Under Section 40.1-29.2(B)(2) of the Virginia Code, the regular rate of pay for a salaried non-exempt employee will now be “one-fortieth of all wages paid for that workweek.” This means that the FLSA’s fluctuating workweek methodology, under which an employee’s salary covers their straight-time pay and overtime is calculated at ½ x (weekly salary/weekly hours), will not be legal under Virginia law.
The impact of this change will be two-fold. First, employers who use the fluctuating workweek methodology in Virginia will need to discontinue this practice. Second, when salaried employers are found to have been misclassified as exempt, overtime liability will be calculated at time and one-half their regular rate for hours over 40 in a workweek. Additionally, because the divisor used to calculate the regular rate will now be 40 instead of all hours worked, the base rate for overtime calculations will be much higher.
In addition to the changes in the methodology used to calculate the regular rate for salaried employees, the new law will extend the statute of limitations from two years to three years in all claims for unpaid overtime. The Act also increases employer penalties, making double damages automatic by eliminating the FLSA’s “good faith” defense to claims for liquidated damages. The Act also creates a new “treble damage” penalty for “knowing” violations where the employer is found to have acted with “deliberate ignorance” or “reckless disregard” of its overtime obligations.

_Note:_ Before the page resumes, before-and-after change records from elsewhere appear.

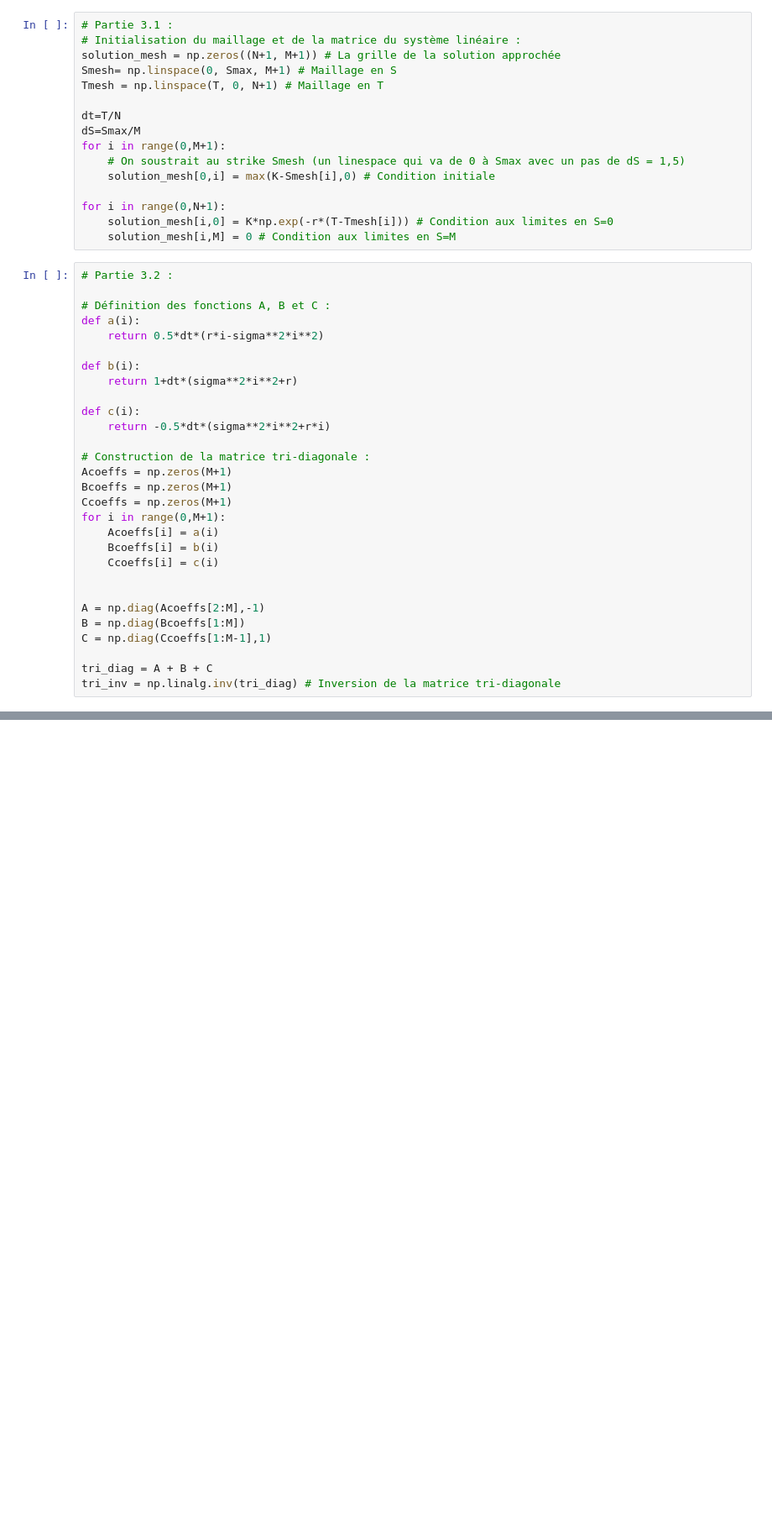
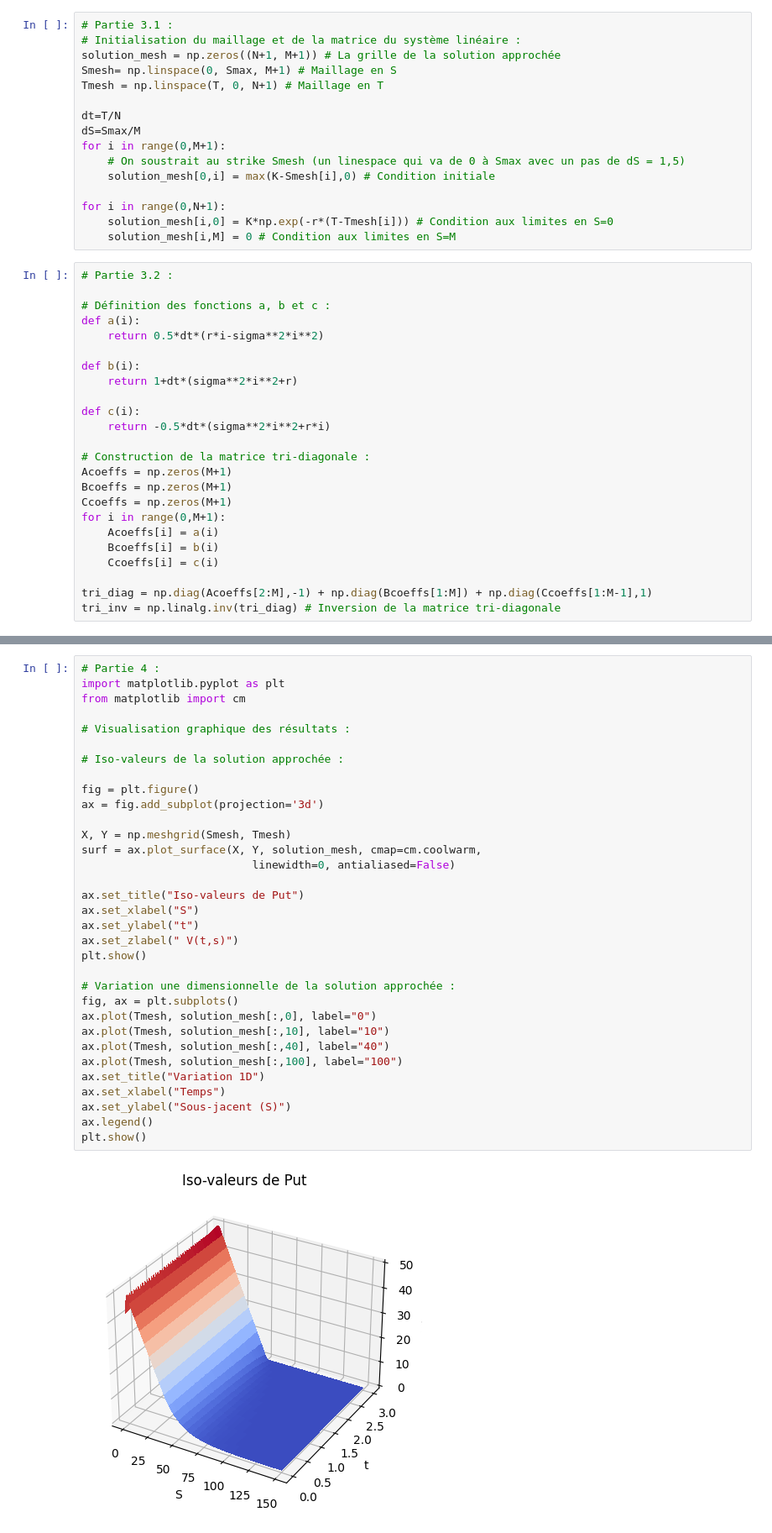
Before and after one commit to QuentinDstl/schema_differences_finies_opt_us, a Jupyter notebook: americanPut.ipynb, the cells around one changed output, grey strips where cells are left out. Shown at 84% size. Drawn from its saved outputs; the diff is of its cells as text; blank space fills up the shorter version.

```diff
--- a/americanPut.ipynb
+++ b/americanPut.ipynb
@@ -37,7 +37,7 @@ for i in range(0,N+1):
 # %%
 # Partie 3.2 :
 
-# Définition des fonctions A, B et C :
+# Définition des fonctions a, b et c :
 def a(i):
     return 0.5*dt*(r*i-sigma**2*i**2)
 
@@ -56,12 +56,7 @@ for i in range(0,M+1):
     Bcoeffs[i] = b(i)
     Ccoeffs[i] = c(i)
 
-
-A = np.diag(Acoeffs[2:M],-1)
-B = np.diag(Bcoeffs[1:M])
-C = np.diag(Ccoeffs[1:M-1],1)
-
-tri_diag = A + B + C
+tri_diag = np.diag(Acoeffs[2:M],-1) + np.diag(Bcoeffs[1:M]) + np.diag(Ccoeffs[1:M-1],1)
 tri_inv = np.linalg.inv(tri_diag) # Inversion de la matrice tri-diagonale
 # %%
 # Partie 3.3 :
@@ -119,0 +93,35 @@ for p in range(0,N):
+# %%
+# Partie 4 :
+import matplotlib.pyplot as plt
+from matplotlib import cm
+
+# Visualisation graphique des résultats :
+
+# Iso-valeurs de la solution approchée :
+
+fig = plt.figure()
+ax = fig.add_subplot(projection='3d')
+
+X, Y = np.meshgrid(Smesh, Tmesh)
+surf = ax.plot_surface(X, Y, solution_mesh, cmap=cm.coolwarm,
+                          linewidth=0, antialiased=False)
+
+ax.set_title("Iso-valeurs de Put")
+ax.set_xlabel("S")
+ax.set_ylabel("t")
+ax.set_zlabel(" V(t,s)")
+plt.show()
+
+# Variation une dimensionnelle de la solution approchée :
+fig, ax = plt.subplots()
+ax.plot(Tmesh, solution_mesh[:,0], label="0")
+ax.plot(Tmesh, solution_mesh[:,10], label="10")
+ax.plot(Tmesh, solution_mesh[:,40], label="40")
+ax.plot(Tmesh, solution_mesh[:,100], label="100")
+ax.set_title("Variation 1D")
+ax.set_xlabel("Temps")
+ax.set_ylabel("Sous-jacent (S)")
+ax.legend()
+plt.show()
+# %% [output]
+[figure, added]
```
Also changed, not shown: parts of 3 cells of this notebook.
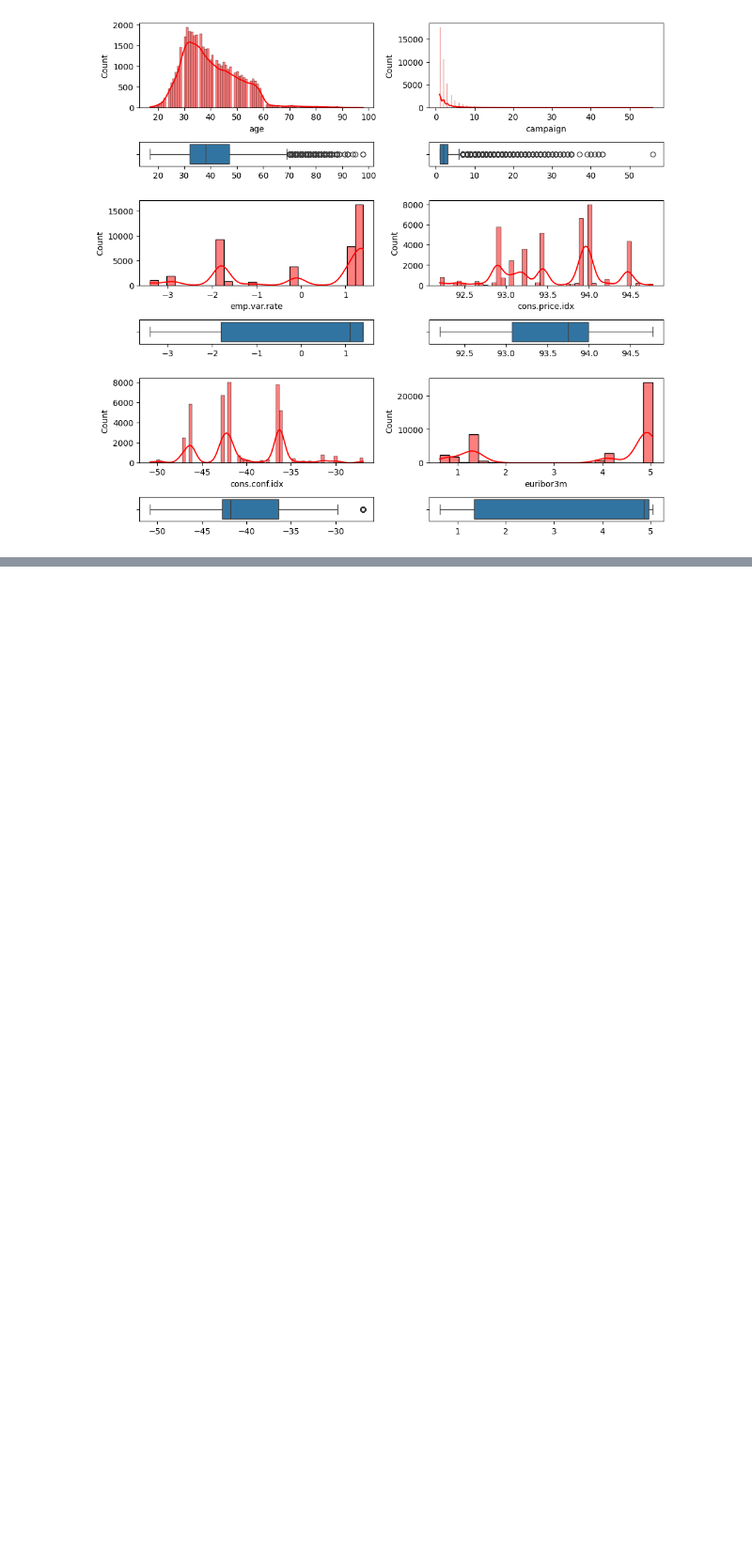
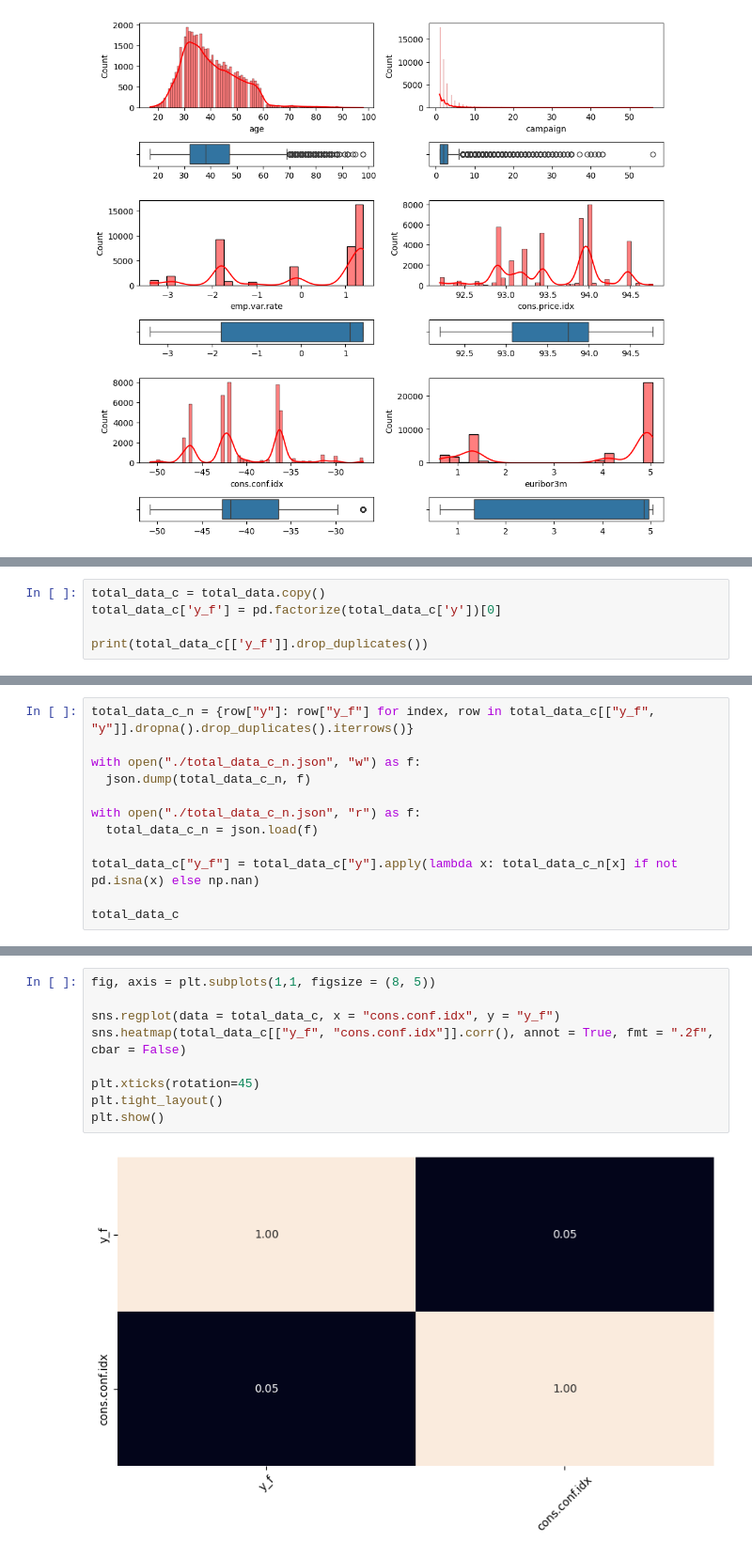
Before and after one commit to 4GeeksAcademy/ivandla96-Proyecto-Regresion-Logistica, a Jupyter notebook: src/explore.ipynb, the cells around one changed output, grey strips where cells are left out. Shown at 94% size. Cells and saved outputs as stored; diff of their text form; blank space fills up the shorter version.

```diff
--- a/src/explore.ipynb
+++ b/src/explore.ipynb
@@ -224,0 +255,5 @@ plt.show()
+# %%
+total_data_c = total_data.copy()
+total_data_c['y_f'] = pd.factorize(total_data_c['y'])[0]
+
+print(total_data_c[['y_f']].drop_duplicates())
@@ -224,0 +264,12 @@ plt.show()
+# %%
+total_data_c_n = {row["y"]: row["y_f"] for index, row in total_data_c[["y_f", "y"]].dropna().drop_duplicates().iterrows()}
+
+with open("./total_data_c_n.json", "w") as f:
+  json.dump(total_data_c_n, f)
+
+with open("./total_data_c_n.json", "r") as f:
+  total_data_c_n = json.load(f)
+
+total_data_c["y_f"] = total_data_c["y"].apply(lambda x: total_data_c_n[x] if not pd.isna(x) else np.nan)
+
+total_data_c
@@ -224,0 +290,11 @@ plt.show()
+# %%
+fig, axis = plt.subplots(1,1, figsize = (8, 5))
+
+sns.regplot(data = total_data_c, x = "cons.conf.idx", y = "y_f")
+sns.heatmap(total_data_c[["y_f", "cons.conf.idx"]].corr(), annot = True, fmt = ".2f", cbar = False)
+
+plt.xticks(rotation=45)
+plt.tight_layout()
+plt.show()
+# %% [output]
+[figure, added]
```
Also changed, not shown: parts of 13 cells of this notebook, 1 other file.
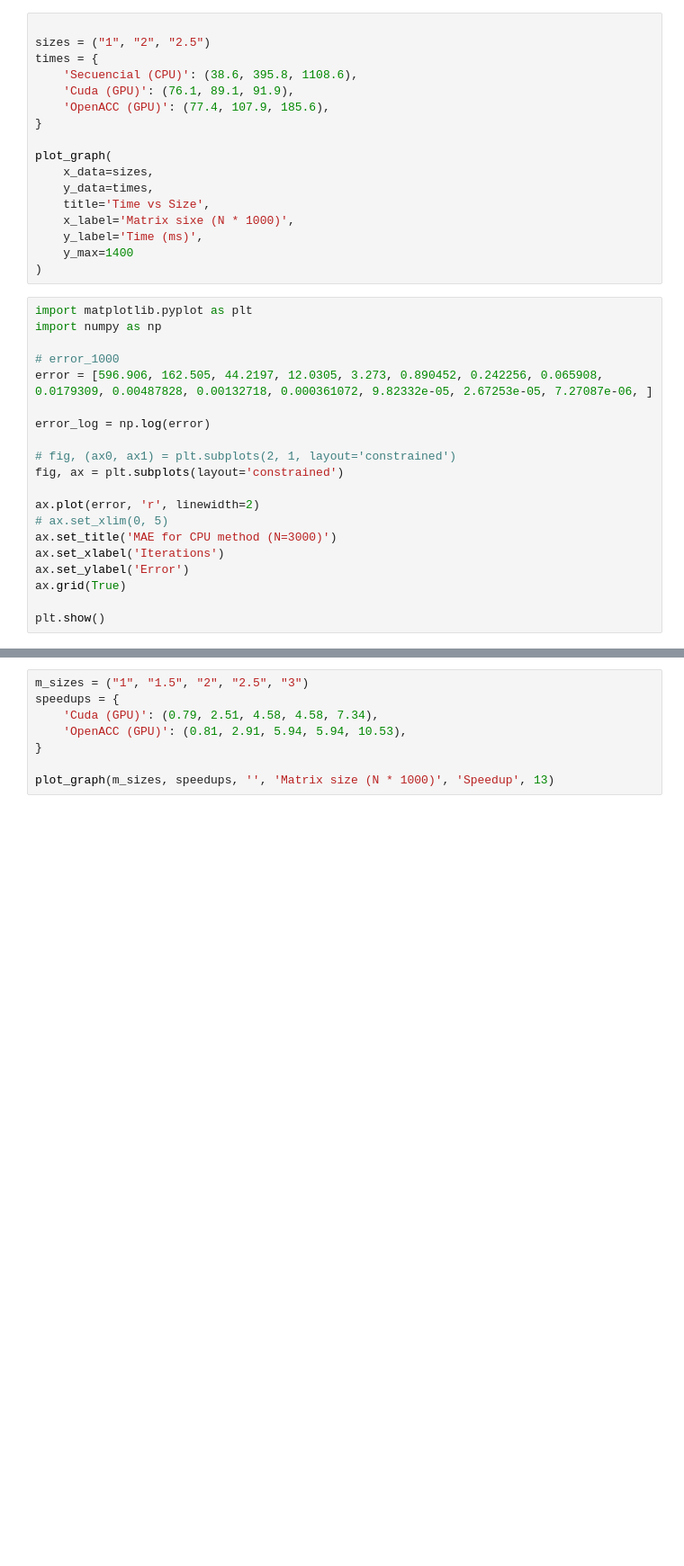
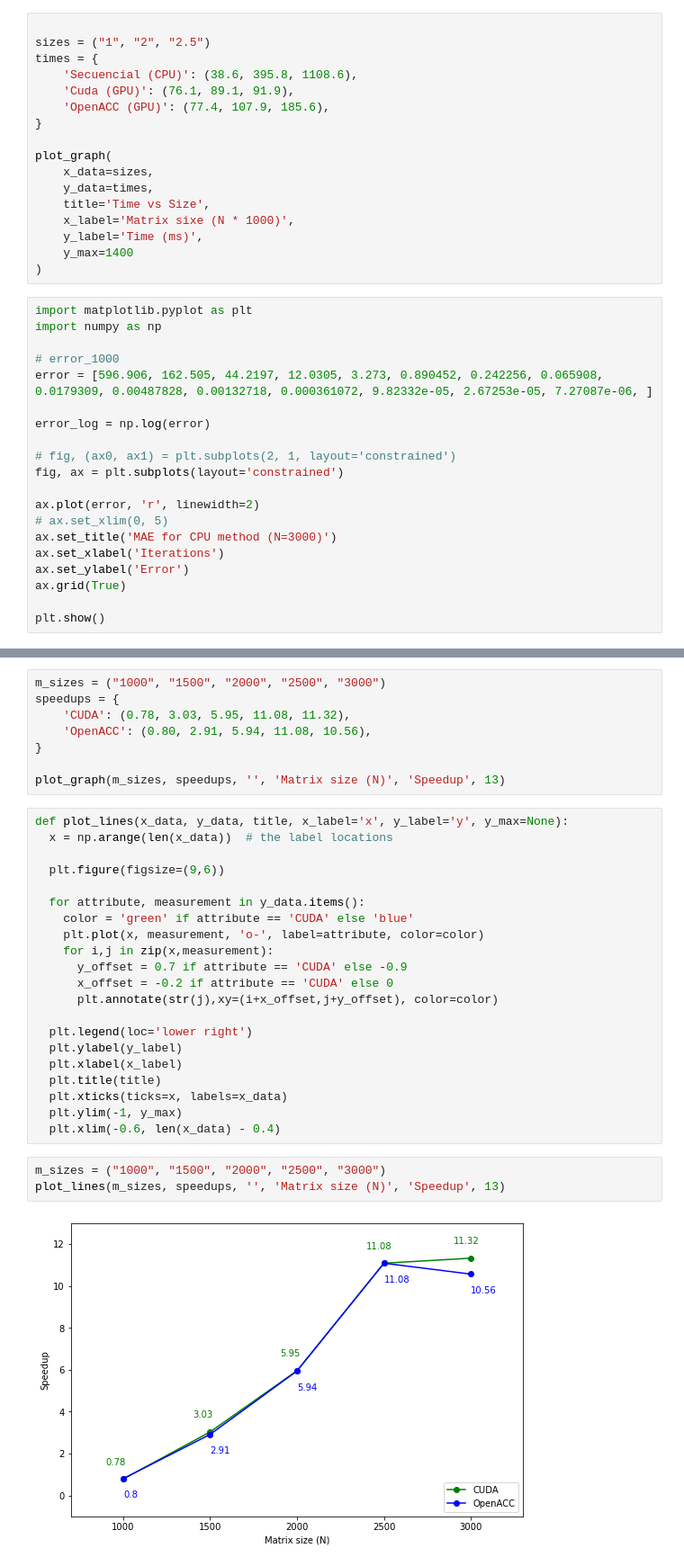
Before and after one commit to JeanleeRoy/jacobi-parallel, a Jupyter notebook: visuals/results.ipynb, the cells around one changed output, grey strips where cells are left out. Shown: that part at 90% size. Drawn from its saved outputs; the diff is of its cells as text; blank space fills up the shorter version.

```diff
--- a/visuals/results.ipynb
+++ b/visuals/results.ipynb
@@ -73,8 +76,34 @@ plot_graph(static_sizes, static_times, '', 'Matrix size (N * 1000)', 'Time (ms)'
-# %%
-m_sizes = ("1", "1.5", "2", "2.5", "3")
-speedups = {
-    'Cuda (GPU)': (0.79, 2.51, 4.58, 4.58, 7.34),
-    'OpenACC (GPU)': (0.81, 2.91, 5.94, 5.94, 10.53),
-}
-
-plot_graph(m_sizes, speedups, '', 'Matrix size (N * 1000)', 'Speedup', 13)
+# %%
+m_sizes = ("1000", "1500", "2000", "2500", "3000")
+speedups = {
+    'CUDA': (0.78, 3.03, 5.95, 11.08, 11.32),
+    'OpenACC': (0.80, 2.91, 5.94, 11.08, 10.56),
+}
+
+plot_graph(m_sizes, speedups, '', 'Matrix size (N)', 'Speedup', 13)
+# %%
+def plot_lines(x_data, y_data, title, x_label='x', y_label='y', y_max=None):
+  x = np.arange(len(x_data))  # the label locations
+
+  plt.figure(figsize=(9,6))
+
+  for attribute, measurement in y_data.items():
+    color = 'green' if attribute == 'CUDA' else 'blue'
+    plt.plot(x, measurement, 'o-', label=attribute, color=color)
+    for i,j in zip(x,measurement):
+      y_offset = 0.7 if attribute == 'CUDA' else -0.9
+      x_offset = -0.2 if attribute == 'CUDA' else 0
+      plt.annotate(str(j),xy=(i+x_offset,j+y_offset), color=color)
+
+  plt.legend(loc='lower right')
+  plt.ylabel(y_label)
+  plt.xlabel(x_label)
+  plt.title(title)
+  plt.xticks(ticks=x, labels=x_data)
+  plt.ylim(-1, y_max)
+  plt.xlim(-0.6, len(x_data) - 0.4)
+# %%
+m_sizes = ("1000", "1500", "2000", "2500", "3000")
+plot_lines(m_sizes, speedups, '', 'Matrix size (N)', 'Speedup', 13)
+# %% [output]
+[figure, added]
```
Also changed, not shown: parts of 2 cells of this notebook, 2 other files.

The net result of these changes is that claims for unpaid overtime in Virginia will likely now be brought under state law and in state court, where summary judgment is generally not available. Combined with the new ability to bring collective actions under this law, we should expect to see a significant increase in wage and hour litigation in the Old Dominion.